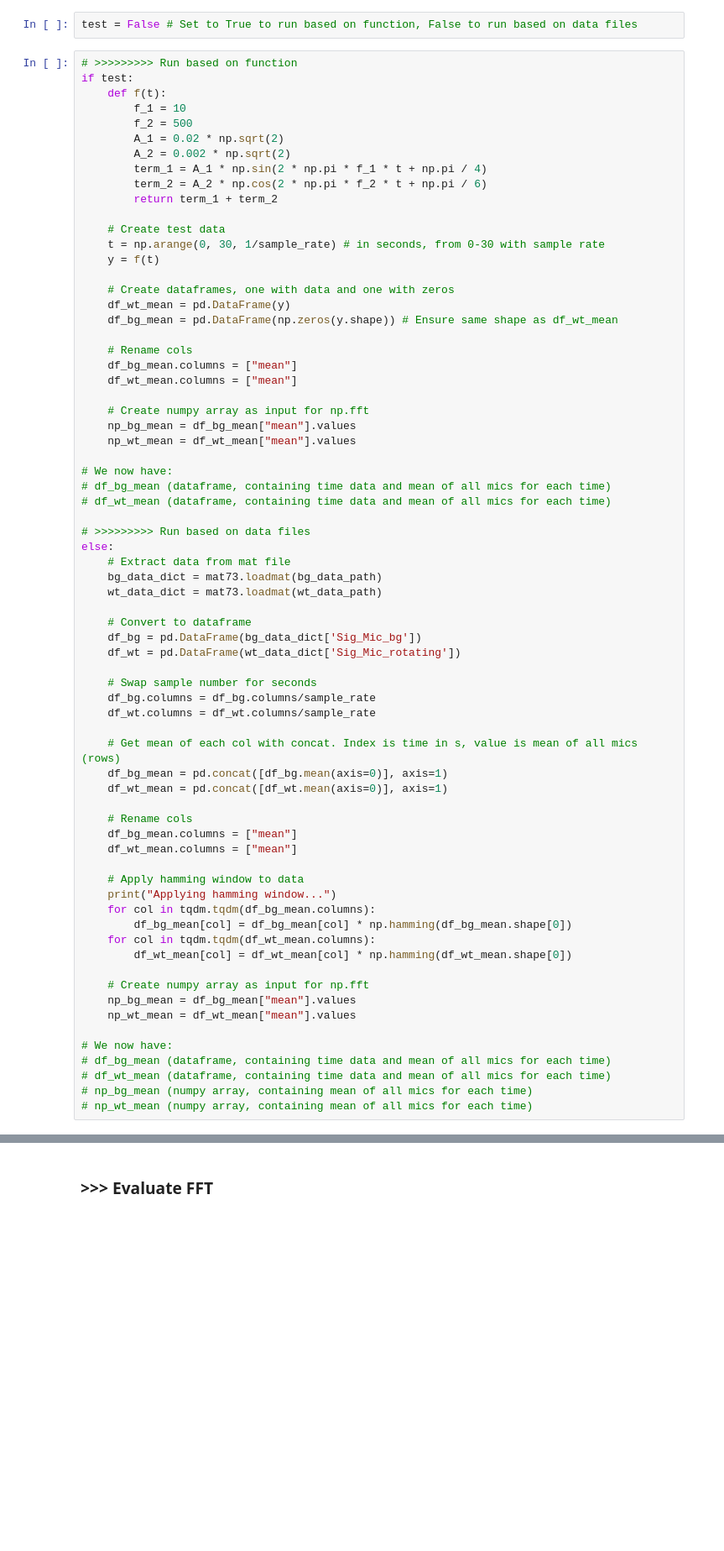
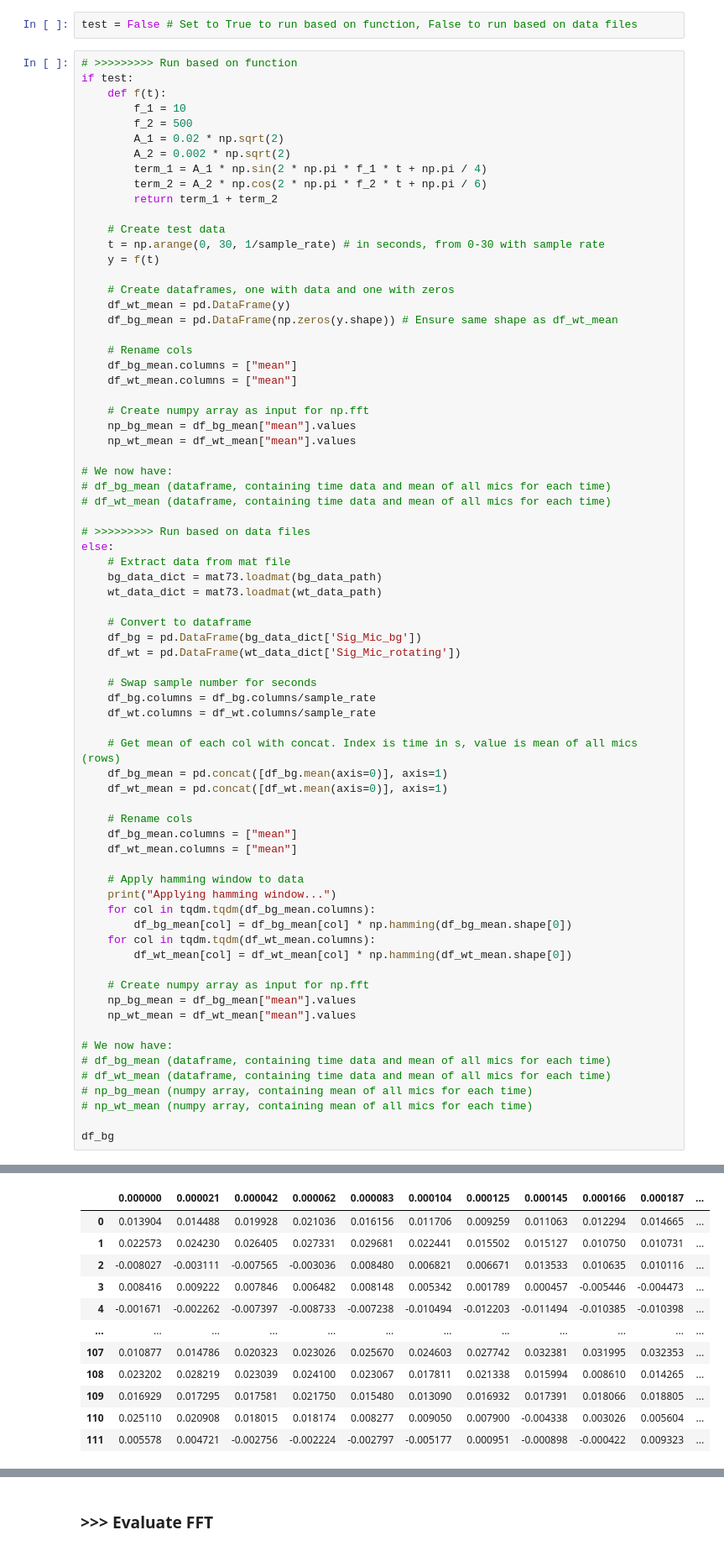
Before and after one commit to gonespral/wind-turbine-noise-measurement-and-prediction, a Jupyter notebook: analysis.ipynb, the cells around one changed output, grey strips where cells are left out. Shown at 84% size. Drawn from its saved outputs; the diff is of its cells as text; blank space fills up the shorter version.

```diff
--- a/analysis.ipynb
+++ b/analysis.ipynb
@@ -62,30 +62,44 @@ else:
     # Swap sample number for seconds
     df_bg.columns = df_bg.columns/sample_rate
     df_wt.columns = df_wt.columns/sample_rate
 
     # Get mean of each col with concat. Index is time in s, value is mean of all mics (rows)
     df_bg_mean = pd.concat([df_bg.mean(axis=0)], axis=1)
     df_wt_mean = pd.concat([df_wt.mean(axis=0)], axis=1)
 
     # Rename cols
     df_bg_mean.columns = ["mean"]
     df_wt_mean.columns = ["mean"]
 
     # Apply hamming window to data
     print("Applying hamming window...")
     for col in tqdm.tqdm(df_bg_mean.columns):
         df_bg_mean[col] = df_bg_mean[col] * np.hamming(df_bg_mean.shape[0])
     for col in tqdm.tqdm(df_wt_mean.columns):
         df_wt_mean[col] = df_wt_mean[col] * np.hamming(df_wt_mean.shape[0])
 
     # Create numpy array as input for np.fft
     np_bg_mean = df_bg_mean["mean"].values
     np_wt_mean = df_wt_mean["mean"].values
 
 # We now have:
 # df_bg_mean (dataframe, containing time data and mean of all mics for each time)
 # df_wt_mean (dataframe, containing time data and mean of all mics for each time)
 # np_bg_mean (numpy array, containing mean of all mics for each time)
 # np_wt_mean (numpy array, containing mean of all mics for each time)
+
+df_bg
 # %% [output]
 Applying hamming window...
+|  | 0.000000 | 0.000021 | 0.000042 | 0.000062 | 0.000083 | 0.000104 | 0.000125 | 0.000145 | 0.000166 | 0.000187 | ... |
+| 0 | 0.013904 | 0.014488 | 0.019928 | 0.021036 | 0.016156 | 0.011706 | 0.009259 | 0.011063 | 0.012294 | 0.014665 | ... |
+| 1 | 0.022573 | 0.024230 | 0.026405 | 0.027331 | 0.029681 | 0.022441 | 0.015502 | 0.015127 | 0.010750 | 0.010731 | ... |
+| 2 | -0.008027 | -0.003111 | -0.007565 | -0.003036 | 0.008480 | 0.006821 | 0.006671 | 0.013533 | 0.010635 | 0.010116 | ... |
+| 3 | 0.008416 | 0.009222 | 0.007846 | 0.006482 | 0.008148 | 0.005342 | 0.001789 | 0.000457 | -0.005446 | -0.004473 | ... |
+| 4 | -0.001671 | -0.002262 | -0.007397 | -0.008733 | -0.007238 | -0.010494 | -0.012203 | -0.011494 | -0.010385 | -0.010398 | ... |
+| ... | ... | ... | ... | ... | ... | ... | ... | ... | ... | ... | ... |
+| 107 | 0.010877 | 0.014786 | 0.020323 | 0.023026 | 0.025670 | 0.024603 | 0.027742 | 0.032381 | 0.031995 | 0.032353 | ... |
+| 108 | 0.023202 | 0.028219 | 0.023039 | 0.024100 | 0.023067 | 0.017811 | 0.021338 | 0.015994 | 0.008610 | 0.014265 | ... |
+| 109 | 0.016929 | 0.017295 | 0.017581 | 0.021750 | 0.015480 | 0.013090 | 0.016932 | 0.017391 | 0.018066 | 0.018805 | ... |
+| 110 | 0.025110 | 0.020908 | 0.018015 | 0.018174 | 0.008277 | 0.009050 | 0.007900 | -0.004338 | 0.003026 | 0.005604 | ... |
+| 111 | 0.005578 | 0.004721 | -0.002756 | -0.002224 | -0.002797 | -0.005177 | 0.000951 | -0.000898 | -0.000422 | 0.009323 | ... |
```
Also changed, not shown: parts of 1 cell of this notebook, 1 other file.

————————

* _REQUIREMENT_: Please output all of the entries exactly as they appear, with no pictures.

* _THE COMPLETED TASK_:
Before and after one commit to gonespral/wind-turbine-noise-measurement-and-prediction, a Jupyter notebook: analysis.ipynb, the cells around one changed output, grey strips where cells are left out. Shown at 84% size. Drawn from its saved outputs; the diff is of its cells as text; blank space fills up the shorter version.

```diff
--- a/analysis.ipynb
+++ b/analysis.ipynb
@@ -62,30 +62,44 @@ else:
     # Swap sample number for seconds
     df_bg.columns = df_bg.columns/sample_rate
     df_wt.columns = df_wt.columns/sample_rate
 
     # Get mean of each col with concat. Index is time in s, value is mean of all mics (rows)
     df_bg_mean = pd.concat([df_bg.mean(axis=0)], axis=1)
     df_wt_mean = pd.concat([df_wt.mean(axis=0)], axis=1)
 
     # Rename cols
     df_bg_mean.columns = ["mean"]
     df_wt_mean.columns = ["mean"]
 
     # Apply hamming window to data
     print("Applying hamming window...")
     for col in tqdm.tqdm(df_bg_mean.columns):
         df_bg_mean[col] = df_bg_mean[col] * np.hamming(df_bg_mean.shape[0])
     for col in tqdm.tqdm(df_wt_mean.columns):
         df_wt_mean[col] = df_wt_mean[col] * np.hamming(df_wt_mean.shape[0])
 
     # Create numpy array as input for np.fft
     np_bg_mean = df_bg_mean["mean"].values
     np_wt_mean = df_wt_mean["mean"].values
 
 # We now have:
 # df_bg_mean (dataframe, containing time data and mean of all mics for each time)
 # df_wt_mean (dataframe, containing time data and mean of all mics for each time)
 # np_bg_mean (numpy array, containing mean of all mics for each time)
 # np_wt_mean (numpy array, containing mean of all mics for each time)
+
+df_bg
 # %% [output]
 Applying hamming window...
+|  | 0.000000 | 0.000021 | 0.000042 | 0.000062 | 0.000083 | 0.000104 | 0.000125 | 0.000145 | 0.000166 | 0.000187 | ... |
+| 0 | 0.013904 | 0.014488 | 0.019928 | 0.021036 | 0.016156 | 0.011706 | 0.009259 | 0.011063 | 0.012294 | 0.014665 | ... |
+| 1 | 0.022573 | 0.024230 | 0.026405 | 0.027331 | 0.029681 | 0.022441 | 0.015502 | 0.015127 | 0.010750 | 0.010731 | ... |
+| 2 | -0.008027 | -0.003111 | -0.007565 | -0.003036 | 0.008480 | 0.006821 | 0.006671 | 0.013533 | 0.010635 | 0.010116 | ... |
+| 3 | 0.008416 | 0.009222 | 0.007846 | 0.006482 | 0.008148 | 0.005342 | 0.001789 | 0.000457 | -0.005446 | -0.004473 | ... |
+| 4 | -0.001671 | -0.002262 | -0.007397 | -0.008733 | -0.007238 | -0.010494 | -0.012203 | -0.011494 | -0.010385 | -0.010398 | ... |
+| ... | ... | ... | ... | ... | ... | ... | ... | ... | ... | ... | ... |
+| 107 | 0.010877 | 0.014786 | 0.020323 | 0.023026 | 0.025670 | 0.024603 | 0.027742 | 0.032381 | 0.031995 | 0.032353 | ... |
+| 108 | 0.023202 | 0.028219 | 0.023039 | 0.024100 | 0.023067 | 0.017811 | 0.021338 | 0.015994 | 0.008610 | 0.014265 | ... |
+| 109 | 0.016929 | 0.017295 | 0.017581 | 0.021750 | 0.015480 | 0.013090 | 0.016932 | 0.017391 | 0.018066 | 0.018805 | ... |
+| 110 | 0.025110 | 0.020908 | 0.018015 | 0.018174 | 0.008277 | 0.009050 | 0.007900 | -0.004338 | 0.003026 | 0.005604 | ... |
+| 111 | 0.005578 | 0.004721 | -0.002756 | -0.002224 | -0.002797 | -0.005177 | 0.000951 | -0.000898 | -0.000422 | 0.009323 | ... |
```
Also changed, not shown: parts of 1 cell of this notebook, 1 other file.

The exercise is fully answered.